*Task objective*
Return the whole listing exactly, omitting the pictures.

-------- Data supplied --------

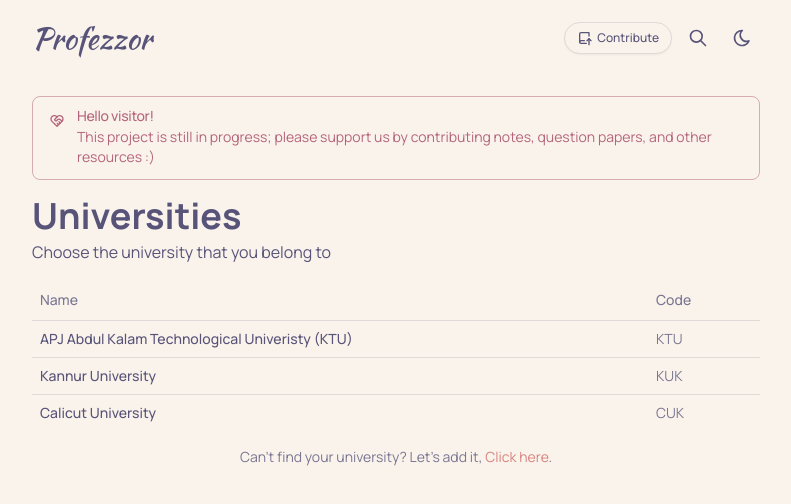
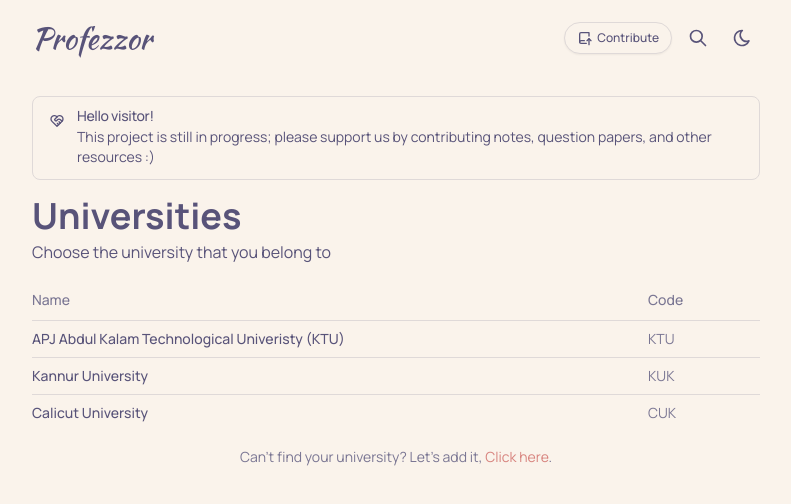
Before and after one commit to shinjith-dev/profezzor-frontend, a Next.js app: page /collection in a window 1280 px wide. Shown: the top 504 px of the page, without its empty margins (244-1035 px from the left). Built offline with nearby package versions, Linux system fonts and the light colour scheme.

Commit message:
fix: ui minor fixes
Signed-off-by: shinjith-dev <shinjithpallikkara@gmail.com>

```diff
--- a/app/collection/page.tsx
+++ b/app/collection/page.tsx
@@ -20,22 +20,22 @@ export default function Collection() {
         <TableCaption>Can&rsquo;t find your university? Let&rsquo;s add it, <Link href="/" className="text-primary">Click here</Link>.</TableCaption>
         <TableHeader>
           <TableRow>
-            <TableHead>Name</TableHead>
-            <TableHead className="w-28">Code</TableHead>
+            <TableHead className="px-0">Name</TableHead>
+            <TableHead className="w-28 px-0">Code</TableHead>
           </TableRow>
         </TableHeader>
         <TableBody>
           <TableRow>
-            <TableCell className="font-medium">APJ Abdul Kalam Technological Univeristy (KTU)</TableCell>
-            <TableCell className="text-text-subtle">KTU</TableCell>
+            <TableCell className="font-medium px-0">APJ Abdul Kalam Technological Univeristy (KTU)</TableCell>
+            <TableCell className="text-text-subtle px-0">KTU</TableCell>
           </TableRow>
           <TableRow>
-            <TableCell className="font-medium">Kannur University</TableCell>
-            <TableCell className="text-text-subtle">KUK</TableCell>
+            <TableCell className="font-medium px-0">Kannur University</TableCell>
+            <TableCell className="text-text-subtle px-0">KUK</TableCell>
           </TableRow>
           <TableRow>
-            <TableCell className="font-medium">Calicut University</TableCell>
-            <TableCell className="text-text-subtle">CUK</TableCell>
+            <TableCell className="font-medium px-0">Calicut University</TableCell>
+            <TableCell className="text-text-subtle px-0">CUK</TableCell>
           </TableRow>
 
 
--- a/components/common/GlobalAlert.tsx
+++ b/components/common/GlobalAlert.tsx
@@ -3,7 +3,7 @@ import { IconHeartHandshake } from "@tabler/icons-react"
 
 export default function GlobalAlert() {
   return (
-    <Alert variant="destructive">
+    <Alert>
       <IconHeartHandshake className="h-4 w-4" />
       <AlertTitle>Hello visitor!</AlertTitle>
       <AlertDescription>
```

--------

*Reply*
Before and after one commit to shinjith-dev/profezzor-frontend, a Next.js app: page /collection in a window 1280 px wide. Shown: the top 504 px of the page, without its empty margins (244-1035 px from the left). Built offline with nearby package versions, Linux system fonts and the light colour scheme.

Commit message:
fix: ui minor fixes
Signed-off-by: shinjith-dev <shinjithpallikkara@gmail.com>

```diff
--- a/app/collection/page.tsx
+++ b/app/collection/page.tsx
@@ -20,22 +20,22 @@ export default function Collection() {
         <TableCaption>Can&rsquo;t find your university? Let&rsquo;s add it, <Link href="/" className="text-primary">Click here</Link>.</TableCaption>
         <TableHeader>
           <TableRow>
-            <TableHead>Name</TableHead>
-            <TableHead className="w-28">Code</TableHead>
+            <TableHead className="px-0">Name</TableHead>
+            <TableHead className="w-28 px-0">Code</TableHead>
           </TableRow>
         </TableHeader>
         <TableBody>
           <TableRow>
-            <TableCell className="font-medium">APJ Abdul Kalam Technological Univeristy (KTU)</TableCell>
-            <TableCell className="text-text-subtle">KTU</TableCell>
+            <TableCell className="font-medium px-0">APJ Abdul Kalam Technological Univeristy (KTU)</TableCell>
+            <TableCell className="text-text-subtle px-0">KTU</TableCell>
           </TableRow>
           <TableRow>
-            <TableCell className="font-medium">Kannur University</TableCell>
-            <TableCell className="text-text-subtle">KUK</TableCell>
+            <TableCell className="font-medium px-0">Kannur University</TableCell>
+            <TableCell className="text-text-subtle px-0">KUK</TableCell>
           </TableRow>
           <TableRow>
-            <TableCell className="font-medium">Calicut University</TableCell>
-            <TableCell className="text-text-subtle">CUK</TableCell>
+            <TableCell className="font-medium px-0">Calicut University</TableCell>
+            <TableCell className="text-text-subtle px-0">CUK</TableCell>
           </TableRow>
 
 
--- a/components/common/GlobalAlert.tsx
+++ b/components/common/GlobalAlert.tsx
@@ -3,7 +3,7 @@ import { IconHeartHandshake } from "@tabler/icons-react"
 
 export default function GlobalAlert() {
   return (
-    <Alert variant="destructive">
+    <Alert>
       <IconHeartHandshake className="h-4 w-4" />
       <AlertTitle>Hello visitor!</AlertTitle>
       <AlertDescription>
```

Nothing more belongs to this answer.